Your assignment → Nothing in the records may be left out or altered; reproduce them all exactly.

Material for this task →
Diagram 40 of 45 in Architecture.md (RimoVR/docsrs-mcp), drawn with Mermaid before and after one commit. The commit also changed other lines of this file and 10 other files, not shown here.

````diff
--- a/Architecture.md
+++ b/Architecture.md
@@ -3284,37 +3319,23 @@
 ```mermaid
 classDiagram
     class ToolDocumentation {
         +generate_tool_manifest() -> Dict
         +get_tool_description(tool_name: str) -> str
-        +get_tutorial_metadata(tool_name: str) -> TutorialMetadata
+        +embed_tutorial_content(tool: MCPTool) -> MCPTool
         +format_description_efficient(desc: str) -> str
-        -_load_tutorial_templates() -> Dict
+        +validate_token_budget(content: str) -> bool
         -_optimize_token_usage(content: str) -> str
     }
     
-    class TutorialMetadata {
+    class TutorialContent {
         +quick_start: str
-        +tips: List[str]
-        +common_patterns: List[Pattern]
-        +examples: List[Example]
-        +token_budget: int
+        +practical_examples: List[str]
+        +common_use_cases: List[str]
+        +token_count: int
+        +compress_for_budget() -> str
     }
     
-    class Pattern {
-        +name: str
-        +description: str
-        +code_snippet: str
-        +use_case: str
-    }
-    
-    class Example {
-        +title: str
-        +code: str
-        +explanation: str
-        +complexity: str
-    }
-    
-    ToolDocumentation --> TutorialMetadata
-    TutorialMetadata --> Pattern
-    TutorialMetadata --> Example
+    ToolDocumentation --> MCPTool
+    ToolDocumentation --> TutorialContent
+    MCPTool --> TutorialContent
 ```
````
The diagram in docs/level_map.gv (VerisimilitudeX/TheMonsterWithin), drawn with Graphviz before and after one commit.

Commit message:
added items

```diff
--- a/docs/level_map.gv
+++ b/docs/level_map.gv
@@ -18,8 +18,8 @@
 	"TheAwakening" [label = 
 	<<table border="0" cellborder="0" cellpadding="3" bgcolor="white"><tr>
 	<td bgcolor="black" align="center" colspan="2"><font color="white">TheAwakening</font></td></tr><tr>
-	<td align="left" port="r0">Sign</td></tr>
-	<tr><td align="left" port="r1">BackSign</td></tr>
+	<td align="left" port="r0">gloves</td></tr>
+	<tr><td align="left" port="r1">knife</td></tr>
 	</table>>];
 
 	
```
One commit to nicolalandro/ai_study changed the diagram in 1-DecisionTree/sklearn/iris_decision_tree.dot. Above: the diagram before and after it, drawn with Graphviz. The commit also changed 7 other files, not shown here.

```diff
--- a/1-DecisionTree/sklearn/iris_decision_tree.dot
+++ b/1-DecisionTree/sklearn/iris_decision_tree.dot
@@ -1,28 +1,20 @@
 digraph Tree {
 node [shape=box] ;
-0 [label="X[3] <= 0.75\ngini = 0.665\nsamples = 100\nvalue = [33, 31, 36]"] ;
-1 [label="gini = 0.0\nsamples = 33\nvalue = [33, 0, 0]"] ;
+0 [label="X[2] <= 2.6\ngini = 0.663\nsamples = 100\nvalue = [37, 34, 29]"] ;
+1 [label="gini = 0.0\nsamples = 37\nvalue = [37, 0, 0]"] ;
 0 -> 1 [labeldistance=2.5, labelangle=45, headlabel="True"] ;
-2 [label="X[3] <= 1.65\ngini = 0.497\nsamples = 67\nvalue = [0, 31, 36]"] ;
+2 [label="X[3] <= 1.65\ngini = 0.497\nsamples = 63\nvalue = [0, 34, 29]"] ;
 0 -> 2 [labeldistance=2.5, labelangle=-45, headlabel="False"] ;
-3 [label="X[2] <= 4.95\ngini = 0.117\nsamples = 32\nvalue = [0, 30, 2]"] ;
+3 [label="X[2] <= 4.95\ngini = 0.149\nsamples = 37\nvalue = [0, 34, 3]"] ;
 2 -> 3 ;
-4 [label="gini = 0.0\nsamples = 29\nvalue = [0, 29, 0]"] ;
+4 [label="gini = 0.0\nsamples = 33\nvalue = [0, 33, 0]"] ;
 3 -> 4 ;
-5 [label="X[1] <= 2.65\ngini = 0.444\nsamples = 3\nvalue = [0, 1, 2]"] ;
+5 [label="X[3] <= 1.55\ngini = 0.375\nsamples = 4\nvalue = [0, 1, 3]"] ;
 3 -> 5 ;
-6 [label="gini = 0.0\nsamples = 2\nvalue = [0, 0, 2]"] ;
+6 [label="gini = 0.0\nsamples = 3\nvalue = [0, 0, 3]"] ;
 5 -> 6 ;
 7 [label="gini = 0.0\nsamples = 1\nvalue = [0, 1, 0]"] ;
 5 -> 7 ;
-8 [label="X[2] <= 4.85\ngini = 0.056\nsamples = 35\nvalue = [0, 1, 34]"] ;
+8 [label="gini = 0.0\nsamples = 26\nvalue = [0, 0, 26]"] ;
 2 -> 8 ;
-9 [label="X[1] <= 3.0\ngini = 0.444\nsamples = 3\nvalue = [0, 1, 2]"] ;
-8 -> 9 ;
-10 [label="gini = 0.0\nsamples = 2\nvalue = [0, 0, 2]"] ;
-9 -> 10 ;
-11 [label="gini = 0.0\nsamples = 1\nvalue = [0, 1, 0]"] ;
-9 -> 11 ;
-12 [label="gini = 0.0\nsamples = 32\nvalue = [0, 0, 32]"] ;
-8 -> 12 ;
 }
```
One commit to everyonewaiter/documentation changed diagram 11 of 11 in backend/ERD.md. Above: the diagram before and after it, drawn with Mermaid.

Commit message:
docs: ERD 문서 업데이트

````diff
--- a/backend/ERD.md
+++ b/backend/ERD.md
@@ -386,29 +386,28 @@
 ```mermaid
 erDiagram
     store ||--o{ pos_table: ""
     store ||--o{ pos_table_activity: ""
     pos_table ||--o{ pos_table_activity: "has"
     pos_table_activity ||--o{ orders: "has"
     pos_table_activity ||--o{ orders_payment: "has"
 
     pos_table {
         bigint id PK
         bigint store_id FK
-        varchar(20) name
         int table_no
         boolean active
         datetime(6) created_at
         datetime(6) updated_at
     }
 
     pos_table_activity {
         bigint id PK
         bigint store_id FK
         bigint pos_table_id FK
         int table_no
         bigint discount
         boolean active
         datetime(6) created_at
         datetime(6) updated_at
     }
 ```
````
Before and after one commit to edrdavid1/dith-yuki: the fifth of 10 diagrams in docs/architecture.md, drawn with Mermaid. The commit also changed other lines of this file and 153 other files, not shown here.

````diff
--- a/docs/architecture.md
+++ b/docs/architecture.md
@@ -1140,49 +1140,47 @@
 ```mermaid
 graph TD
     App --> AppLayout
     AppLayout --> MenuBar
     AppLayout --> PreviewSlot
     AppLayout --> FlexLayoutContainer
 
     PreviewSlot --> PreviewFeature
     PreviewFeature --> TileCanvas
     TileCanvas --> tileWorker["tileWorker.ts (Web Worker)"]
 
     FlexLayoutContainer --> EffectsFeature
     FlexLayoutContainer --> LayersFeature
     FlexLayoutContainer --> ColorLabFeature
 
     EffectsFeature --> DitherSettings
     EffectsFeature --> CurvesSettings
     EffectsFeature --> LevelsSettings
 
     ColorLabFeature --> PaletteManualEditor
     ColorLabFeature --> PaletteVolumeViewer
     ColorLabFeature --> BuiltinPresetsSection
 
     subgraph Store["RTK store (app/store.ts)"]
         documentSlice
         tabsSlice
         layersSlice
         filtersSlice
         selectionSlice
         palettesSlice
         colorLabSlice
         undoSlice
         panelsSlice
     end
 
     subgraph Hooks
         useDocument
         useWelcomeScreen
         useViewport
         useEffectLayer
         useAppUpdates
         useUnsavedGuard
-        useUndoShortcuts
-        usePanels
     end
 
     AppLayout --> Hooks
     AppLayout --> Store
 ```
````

Result of this task →
Diagram 40 of 45 in Architecture.md (RimoVR/docsrs-mcp), drawn with Mermaid before and after one commit. The commit also changed other lines of this file and 10 other files, not shown here.

````diff
--- a/Architecture.md
+++ b/Architecture.md
@@ -3284,37 +3319,23 @@
 ```mermaid
 classDiagram
     class ToolDocumentation {
         +generate_tool_manifest() -> Dict
         +get_tool_description(tool_name: str) -> str
-        +get_tutorial_metadata(tool_name: str) -> TutorialMetadata
+        +embed_tutorial_content(tool: MCPTool) -> MCPTool
         +format_description_efficient(desc: str) -> str
-        -_load_tutorial_templates() -> Dict
+        +validate_token_budget(content: str) -> bool
         -_optimize_token_usage(content: str) -> str
     }
     
-    class TutorialMetadata {
+    class TutorialContent {
         +quick_start: str
-        +tips: List[str]
-        +common_patterns: List[Pattern]
-        +examples: List[Example]
-        +token_budget: int
+        +practical_examples: List[str]
+        +common_use_cases: List[str]
+        +token_count: int
+        +compress_for_budget() -> str
     }
     
-    class Pattern {
-        +name: str
-        +description: str
-        +code_snippet: str
-        +use_case: str
-    }
-    
-    class Example {
-        +title: str
-        +code: str
-        +explanation: str
-        +complexity: str
-    }
-    
-    ToolDocumentation --> TutorialMetadata
-    TutorialMetadata --> Pattern
-    TutorialMetadata --> Example
+    ToolDocumentation --> MCPTool
+    ToolDocumentation --> TutorialContent
+    MCPTool --> TutorialContent
 ```
````
The diagram in docs/level_map.gv (VerisimilitudeX/TheMonsterWithin), drawn with Graphviz before and after one commit.

Commit message:
added items

```diff
--- a/docs/level_map.gv
+++ b/docs/level_map.gv
@@ -18,8 +18,8 @@
 	"TheAwakening" [label = 
 	<<table border="0" cellborder="0" cellpadding="3" bgcolor="white"><tr>
 	<td bgcolor="black" align="center" colspan="2"><font color="white">TheAwakening</font></td></tr><tr>
-	<td align="left" port="r0">Sign</td></tr>
-	<tr><td align="left" port="r1">BackSign</td></tr>
+	<td align="left" port="r0">gloves</td></tr>
+	<tr><td align="left" port="r1">knife</td></tr>
 	</table>>];
 
 	
```
One commit to nicolalandro/ai_study changed the diagram in 1-DecisionTree/sklearn/iris_decision_tree.dot. Above: the diagram before and after it, drawn with Graphviz. The commit also changed 7 other files, not shown here.

```diff
--- a/1-DecisionTree/sklearn/iris_decision_tree.dot
+++ b/1-DecisionTree/sklearn/iris_decision_tree.dot
@@ -1,28 +1,20 @@
 digraph Tree {
 node [shape=box] ;
-0 [label="X[3] <= 0.75\ngini = 0.665\nsamples = 100\nvalue = [33, 31, 36]"] ;
-1 [label="gini = 0.0\nsamples = 33\nvalue = [33, 0, 0]"] ;
+0 [label="X[2] <= 2.6\ngini = 0.663\nsamples = 100\nvalue = [37, 34, 29]"] ;
+1 [label="gini = 0.0\nsamples = 37\nvalue = [37, 0, 0]"] ;
 0 -> 1 [labeldistance=2.5, labelangle=45, headlabel="True"] ;
-2 [label="X[3] <= 1.65\ngini = 0.497\nsamples = 67\nvalue = [0, 31, 36]"] ;
+2 [label="X[3] <= 1.65\ngini = 0.497\nsamples = 63\nvalue = [0, 34, 29]"] ;
 0 -> 2 [labeldistance=2.5, labelangle=-45, headlabel="False"] ;
-3 [label="X[2] <= 4.95\ngini = 0.117\nsamples = 32\nvalue = [0, 30, 2]"] ;
+3 [label="X[2] <= 4.95\ngini = 0.149\nsamples = 37\nvalue = [0, 34, 3]"] ;
 2 -> 3 ;
-4 [label="gini = 0.0\nsamples = 29\nvalue = [0, 29, 0]"] ;
+4 [label="gini = 0.0\nsamples = 33\nvalue = [0, 33, 0]"] ;
 3 -> 4 ;
-5 [label="X[1] <= 2.65\ngini = 0.444\nsamples = 3\nvalue = [0, 1, 2]"] ;
+5 [label="X[3] <= 1.55\ngini = 0.375\nsamples = 4\nvalue = [0, 1, 3]"] ;
 3 -> 5 ;
-6 [label="gini = 0.0\nsamples = 2\nvalue = [0, 0, 2]"] ;
+6 [label="gini = 0.0\nsamples = 3\nvalue = [0, 0, 3]"] ;
 5 -> 6 ;
 7 [label="gini = 0.0\nsamples = 1\nvalue = [0, 1, 0]"] ;
 5 -> 7 ;
-8 [label="X[2] <= 4.85\ngini = 0.056\nsamples = 35\nvalue = [0, 1, 34]"] ;
+8 [label="gini = 0.0\nsamples = 26\nvalue = [0, 0, 26]"] ;
 2 -> 8 ;
-9 [label="X[1] <= 3.0\ngini = 0.444\nsamples = 3\nvalue = [0, 1, 2]"] ;
-8 -> 9 ;
-10 [label="gini = 0.0\nsamples = 2\nvalue = [0, 0, 2]"] ;
-9 -> 10 ;
-11 [label="gini = 0.0\nsamples = 1\nvalue = [0, 1, 0]"] ;
-9 -> 11 ;
-12 [label="gini = 0.0\nsamples = 32\nvalue = [0, 0, 32]"] ;
-8 -> 12 ;
 }
```
One commit to everyonewaiter/documentation changed diagram 11 of 11 in backend/ERD.md. Above: the diagram before and after it, drawn with Mermaid.

Commit message:
docs: ERD 문서 업데이트

````diff
--- a/backend/ERD.md
+++ b/backend/ERD.md
@@ -386,29 +386,28 @@
 ```mermaid
 erDiagram
     store ||--o{ pos_table: ""
     store ||--o{ pos_table_activity: ""
     pos_table ||--o{ pos_table_activity: "has"
     pos_table_activity ||--o{ orders: "has"
     pos_table_activity ||--o{ orders_payment: "has"
 
     pos_table {
         bigint id PK
         bigint store_id FK
-        varchar(20) name
         int table_no
         boolean active
         datetime(6) created_at
         datetime(6) updated_at
     }
 
     pos_table_activity {
         bigint id PK
         bigint store_id FK
         bigint pos_table_id FK
         int table_no
         bigint discount
         boolean active
         datetime(6) created_at
         datetime(6) updated_at
     }
 ```
````
Before and after one commit to edrdavid1/dith-yuki: the fifth of 10 diagrams in docs/architecture.md, drawn with Mermaid. The commit also changed other lines of this file and 153 other files, not shown here.

````diff
--- a/docs/architecture.md
+++ b/docs/architecture.md
@@ -1140,49 +1140,47 @@
 ```mermaid
 graph TD
     App --> AppLayout
     AppLayout --> MenuBar
     AppLayout --> PreviewSlot
     AppLayout --> FlexLayoutContainer
 
     PreviewSlot --> PreviewFeature
     PreviewFeature --> TileCanvas
     TileCanvas --> tileWorker["tileWorker.ts (Web Worker)"]
 
     FlexLayoutContainer --> EffectsFeature
     FlexLayoutContainer --> LayersFeature
     FlexLayoutContainer --> ColorLabFeature
 
     EffectsFeature --> DitherSettings
     EffectsFeature --> CurvesSettings
     EffectsFeature --> LevelsSettings
 
     ColorLabFeature --> PaletteManualEditor
     ColorLabFeature --> PaletteVolumeViewer
     ColorLabFeature --> BuiltinPresetsSection
 
     subgraph Store["RTK store (app/store.ts)"]
         documentSlice
         tabsSlice
         layersSlice
         filtersSlice
         selectionSlice
         palettesSlice
         colorLabSlice
         undoSlice
         panelsSlice
     end
 
     subgraph Hooks
         useDocument
         useWelcomeScreen
         useViewport
         useEffectLayer
         useAppUpdates
         useUnsavedGuard
-        useUndoShortcuts
-        usePanels
     end
 
     AppLayout --> Hooks
     AppLayout --> Store
 ```
````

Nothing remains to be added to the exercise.